Cannon at Fort George
These original British guns
aim out at Pensacola from the
reconstructed section of old
Fort George.
The Battle of Pensacola
A marker at Fort George tells
the story of the Battle of
Pensacola, Florida's largest
Revolutionary War battle. - Battle of Pensacola, Florida (1781) - Battle of Pensacola, Florida (1781)
The Battle of Pensacola (1781) - Pensacola, Florida
Fort George Reconstruction
A small section of the British built Fort George has
been reconstructed near downtown Pensacola.
American Revolution in Florida
On the hills over looking the downtown area
Pensacola, Florida, was fought one of the
most significant battles of the American

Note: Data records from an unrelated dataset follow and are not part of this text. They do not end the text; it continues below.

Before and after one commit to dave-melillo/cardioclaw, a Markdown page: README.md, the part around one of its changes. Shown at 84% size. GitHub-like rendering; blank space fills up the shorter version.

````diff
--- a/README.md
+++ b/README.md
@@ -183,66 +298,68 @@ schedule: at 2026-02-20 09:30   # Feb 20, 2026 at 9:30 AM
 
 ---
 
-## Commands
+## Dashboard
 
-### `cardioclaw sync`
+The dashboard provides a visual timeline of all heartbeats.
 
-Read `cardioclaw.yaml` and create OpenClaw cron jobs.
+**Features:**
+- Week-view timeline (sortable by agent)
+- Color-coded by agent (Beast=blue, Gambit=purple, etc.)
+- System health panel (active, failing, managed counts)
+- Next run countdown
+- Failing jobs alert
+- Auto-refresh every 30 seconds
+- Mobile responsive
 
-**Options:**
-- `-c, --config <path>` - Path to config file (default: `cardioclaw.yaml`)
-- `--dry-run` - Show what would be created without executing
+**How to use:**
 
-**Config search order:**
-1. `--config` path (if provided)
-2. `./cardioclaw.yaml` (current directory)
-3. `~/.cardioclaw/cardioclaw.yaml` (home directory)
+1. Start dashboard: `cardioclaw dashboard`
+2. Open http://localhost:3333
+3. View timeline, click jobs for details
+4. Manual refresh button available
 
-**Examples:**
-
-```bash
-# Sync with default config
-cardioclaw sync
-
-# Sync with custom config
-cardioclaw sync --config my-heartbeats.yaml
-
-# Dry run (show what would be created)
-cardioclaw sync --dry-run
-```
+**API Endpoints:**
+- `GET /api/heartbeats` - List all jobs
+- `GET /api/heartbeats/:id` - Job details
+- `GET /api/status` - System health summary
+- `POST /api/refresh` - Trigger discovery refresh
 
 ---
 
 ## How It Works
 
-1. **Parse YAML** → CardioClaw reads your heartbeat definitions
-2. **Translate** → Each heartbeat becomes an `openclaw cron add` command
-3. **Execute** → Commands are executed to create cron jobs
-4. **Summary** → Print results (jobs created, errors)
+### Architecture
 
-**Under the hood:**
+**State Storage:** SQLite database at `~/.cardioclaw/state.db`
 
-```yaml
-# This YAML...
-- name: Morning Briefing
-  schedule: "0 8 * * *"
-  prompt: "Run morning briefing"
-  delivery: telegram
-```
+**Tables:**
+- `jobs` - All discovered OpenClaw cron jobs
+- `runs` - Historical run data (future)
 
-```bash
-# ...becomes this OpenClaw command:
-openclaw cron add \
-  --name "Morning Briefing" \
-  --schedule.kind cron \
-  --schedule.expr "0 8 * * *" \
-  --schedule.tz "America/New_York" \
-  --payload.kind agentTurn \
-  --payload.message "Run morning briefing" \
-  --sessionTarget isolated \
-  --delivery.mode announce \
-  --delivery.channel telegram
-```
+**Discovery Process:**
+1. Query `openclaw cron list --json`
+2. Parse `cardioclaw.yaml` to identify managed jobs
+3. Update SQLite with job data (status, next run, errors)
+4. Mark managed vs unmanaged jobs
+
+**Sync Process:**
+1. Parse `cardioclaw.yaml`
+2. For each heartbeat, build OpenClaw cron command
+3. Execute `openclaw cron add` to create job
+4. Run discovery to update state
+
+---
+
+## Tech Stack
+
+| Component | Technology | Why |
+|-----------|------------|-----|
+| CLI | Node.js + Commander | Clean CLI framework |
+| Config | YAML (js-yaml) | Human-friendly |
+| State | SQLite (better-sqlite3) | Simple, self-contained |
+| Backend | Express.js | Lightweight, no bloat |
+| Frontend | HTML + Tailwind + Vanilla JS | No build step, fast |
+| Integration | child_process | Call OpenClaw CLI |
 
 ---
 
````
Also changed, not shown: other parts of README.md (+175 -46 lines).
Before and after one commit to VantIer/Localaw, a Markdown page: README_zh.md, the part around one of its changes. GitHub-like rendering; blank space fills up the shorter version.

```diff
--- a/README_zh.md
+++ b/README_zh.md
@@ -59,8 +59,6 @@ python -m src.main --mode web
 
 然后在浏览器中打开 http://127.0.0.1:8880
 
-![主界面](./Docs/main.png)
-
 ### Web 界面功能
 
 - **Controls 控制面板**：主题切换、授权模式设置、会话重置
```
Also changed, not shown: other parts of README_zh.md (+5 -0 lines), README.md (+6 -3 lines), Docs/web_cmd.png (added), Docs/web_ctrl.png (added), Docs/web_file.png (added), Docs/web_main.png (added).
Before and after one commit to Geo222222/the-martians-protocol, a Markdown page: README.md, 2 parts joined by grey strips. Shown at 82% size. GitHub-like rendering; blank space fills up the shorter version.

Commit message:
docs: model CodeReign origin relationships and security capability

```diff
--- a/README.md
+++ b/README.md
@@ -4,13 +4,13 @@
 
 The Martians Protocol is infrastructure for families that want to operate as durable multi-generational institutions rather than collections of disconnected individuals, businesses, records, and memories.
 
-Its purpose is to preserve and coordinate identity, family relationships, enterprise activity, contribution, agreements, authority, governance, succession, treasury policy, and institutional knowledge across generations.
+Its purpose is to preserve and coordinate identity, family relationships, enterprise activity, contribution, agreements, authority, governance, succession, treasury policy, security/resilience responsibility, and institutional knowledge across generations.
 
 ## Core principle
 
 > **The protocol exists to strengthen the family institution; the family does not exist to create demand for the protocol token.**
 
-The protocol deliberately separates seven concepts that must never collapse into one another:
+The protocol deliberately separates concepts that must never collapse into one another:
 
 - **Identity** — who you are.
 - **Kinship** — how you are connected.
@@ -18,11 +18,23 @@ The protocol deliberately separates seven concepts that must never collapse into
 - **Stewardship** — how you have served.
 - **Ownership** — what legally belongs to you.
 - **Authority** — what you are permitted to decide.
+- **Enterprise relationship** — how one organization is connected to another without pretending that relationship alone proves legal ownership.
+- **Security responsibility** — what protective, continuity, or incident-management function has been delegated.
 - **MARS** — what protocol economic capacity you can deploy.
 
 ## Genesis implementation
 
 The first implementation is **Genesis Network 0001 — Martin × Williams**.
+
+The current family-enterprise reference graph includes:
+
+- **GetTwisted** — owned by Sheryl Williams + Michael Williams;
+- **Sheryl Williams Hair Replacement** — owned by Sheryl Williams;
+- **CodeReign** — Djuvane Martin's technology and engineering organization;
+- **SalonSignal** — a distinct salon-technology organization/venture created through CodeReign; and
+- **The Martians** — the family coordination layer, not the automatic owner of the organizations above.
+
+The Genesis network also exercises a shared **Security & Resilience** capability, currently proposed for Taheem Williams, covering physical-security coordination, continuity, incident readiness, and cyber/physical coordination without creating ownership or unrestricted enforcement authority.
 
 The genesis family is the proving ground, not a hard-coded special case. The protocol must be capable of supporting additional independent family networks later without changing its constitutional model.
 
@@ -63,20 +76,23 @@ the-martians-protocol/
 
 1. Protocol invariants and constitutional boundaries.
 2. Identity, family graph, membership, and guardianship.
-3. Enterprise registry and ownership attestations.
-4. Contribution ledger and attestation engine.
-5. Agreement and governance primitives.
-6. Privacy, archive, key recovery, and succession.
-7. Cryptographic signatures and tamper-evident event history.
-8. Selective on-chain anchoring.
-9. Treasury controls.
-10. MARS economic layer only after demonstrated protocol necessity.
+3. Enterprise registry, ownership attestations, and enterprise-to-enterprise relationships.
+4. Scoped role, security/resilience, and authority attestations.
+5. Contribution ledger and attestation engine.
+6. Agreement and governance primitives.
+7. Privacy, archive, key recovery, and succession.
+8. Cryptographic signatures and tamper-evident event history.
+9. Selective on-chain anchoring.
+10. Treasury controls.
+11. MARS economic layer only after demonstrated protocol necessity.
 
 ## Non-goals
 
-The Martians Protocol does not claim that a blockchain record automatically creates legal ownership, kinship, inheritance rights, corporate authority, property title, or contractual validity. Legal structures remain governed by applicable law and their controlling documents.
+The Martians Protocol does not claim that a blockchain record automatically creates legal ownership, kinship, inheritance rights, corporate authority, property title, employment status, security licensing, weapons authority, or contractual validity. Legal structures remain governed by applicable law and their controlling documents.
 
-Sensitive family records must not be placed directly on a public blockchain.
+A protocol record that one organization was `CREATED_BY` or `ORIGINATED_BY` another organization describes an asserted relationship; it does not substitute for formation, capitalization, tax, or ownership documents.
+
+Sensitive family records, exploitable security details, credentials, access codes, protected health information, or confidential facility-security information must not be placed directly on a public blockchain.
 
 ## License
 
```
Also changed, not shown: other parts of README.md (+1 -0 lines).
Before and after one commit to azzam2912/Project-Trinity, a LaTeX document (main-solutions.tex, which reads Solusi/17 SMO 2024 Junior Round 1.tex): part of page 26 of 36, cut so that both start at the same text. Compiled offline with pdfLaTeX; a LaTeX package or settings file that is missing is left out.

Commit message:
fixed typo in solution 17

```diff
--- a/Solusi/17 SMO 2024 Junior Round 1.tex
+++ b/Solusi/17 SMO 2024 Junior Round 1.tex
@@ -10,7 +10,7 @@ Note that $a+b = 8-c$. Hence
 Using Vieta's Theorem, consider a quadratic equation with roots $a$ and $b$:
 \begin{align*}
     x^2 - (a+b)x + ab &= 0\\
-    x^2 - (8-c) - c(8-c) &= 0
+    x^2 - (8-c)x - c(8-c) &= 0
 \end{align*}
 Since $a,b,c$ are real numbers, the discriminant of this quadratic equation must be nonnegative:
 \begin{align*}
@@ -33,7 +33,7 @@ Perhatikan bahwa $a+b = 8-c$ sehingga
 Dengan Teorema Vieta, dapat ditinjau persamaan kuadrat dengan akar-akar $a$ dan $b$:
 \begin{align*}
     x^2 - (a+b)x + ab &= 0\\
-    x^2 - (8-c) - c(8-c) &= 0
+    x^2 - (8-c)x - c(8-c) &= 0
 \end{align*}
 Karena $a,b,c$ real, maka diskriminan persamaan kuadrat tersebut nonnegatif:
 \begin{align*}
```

Many Americans of today do not realize that
our country's war for independence evolved
into an international conflict by the time it
ended. France and Spain both entered the
war in support of the fledgling American
nation. The involvement of the latter nation
led to a major campaign along the Gulf
Coast that culminated at the Battle of
Pensacola in 1781.

The British had gained possession of Florida
in 1763 as a result of the negotiations that
ended the French and Indian War. Taking
control of Pensacola, they fortified the city by
building a series of forts, stockades and
redoubts. The downtown area was enclosed
by a stout stockade, the Royal Navy Redoubt
was built on the site of today's
Fort Barrancas
Fort George was built on the hill just
north of and overlooking Pensacola.

A strong bastioned work, Fort George was
exposed to fire from another slightly taller
nearby hill, so two smaller forts - the Queen's
Redoubt and the Prince of Wales Redoubt -
were built to provide extra protection.

British fears of an attack on the city proved
well-founded. Having just occupied New
Orleans, Natchez and Baton Rouge, Spanish
General Don Bernardo de Galvez began a
move against Pensacola in 1780.

Accompanied by a small party of American
volunteers, Galvez led a massive Spanish
land and sea force west along the Gulf of
Mexico to Mobile Bay. There he laid siege to
and captured Fort Charlotte (formerly
Conde) on the site of the modern city of
Mobile, Alabama. Garrisoning the fort with
Spanish troops and building a second fort
across Mobile Bay at what is now Old
Spanish Fort, he regrouped and prepared to
move on Pensacola.

Sending some of his troops overland from
Mobile Bay, Galvez boarded a ship and led
the Spanish fleet to Pensacola. The vessels
arrived off the entrance to the bay on March 9,

The first attempt to enter the bay ended when
the Spanish flagship ran aground and the
naval officers expressed wariness about
making a second try. An aggressive general,
Galvez sailed into the bay on his own aboard
the brig
Galveztown on March 18, 1781. The
rest of the fleet followed.

The British Royal Navy Redoubt tried to
oppose the maneuver, but failed. The main
British army assembled in the works of Fort
George and prepared for a siege as Galve
zmoved men and cannon into position from
the west.
Most of April was spent preparing for the
siege, although several small skirmishes
were fought. Then, at the end of April, Galvez
opened a battery on a hill within range of Fort
George and opened fire. The British replied
and the Battle of Pensacola began in earnest.

Using trenches and earthwork batteries they
moved forward during the nights, the
Spanish closed in on the British defenses.
The British retaliated, overrunning and
destroying one of the batteries, but the siege

Finally, on May 8, 1781, after days of heavy
bombardment, a Spanish shell struck the
powder magazine in the Queen's Redoubt.
The fort was destroyed and nearly 100 British
soldiers killed. Spanish troops rushed
forward and occupied the ruins of the
redoubt. Placing cannon of their own at the
site, they opened fire on Fort George itself
from short range.

Finding his position untenable, General John
Campbell ran up the white flag. Pensacola
surrendered on May 10, 1781 and would
remain a Spanish possession for the next 40

The Battle of Pensacola is memorialized
today at a small park on North Palafox Street
where visitors can see a reconstructed
section of Fort George.
Bernardo de Galvez
A bust of Bernardo de Galvez
stands at Fort George, paying
tribute to the Spanish general
who took Pensacola.
The Prince of Wales Redoubt
The Prince of Wales Redoubt,
which stood near here, was
held by British troops during
the Battle of Pensacola.
Site of Fort George
A small section of the fort has
been reconstructed in a park
on North Palafox Street in
Pensacola, Florida.
Copyright 2010 by Dale Cox
All rights reserved.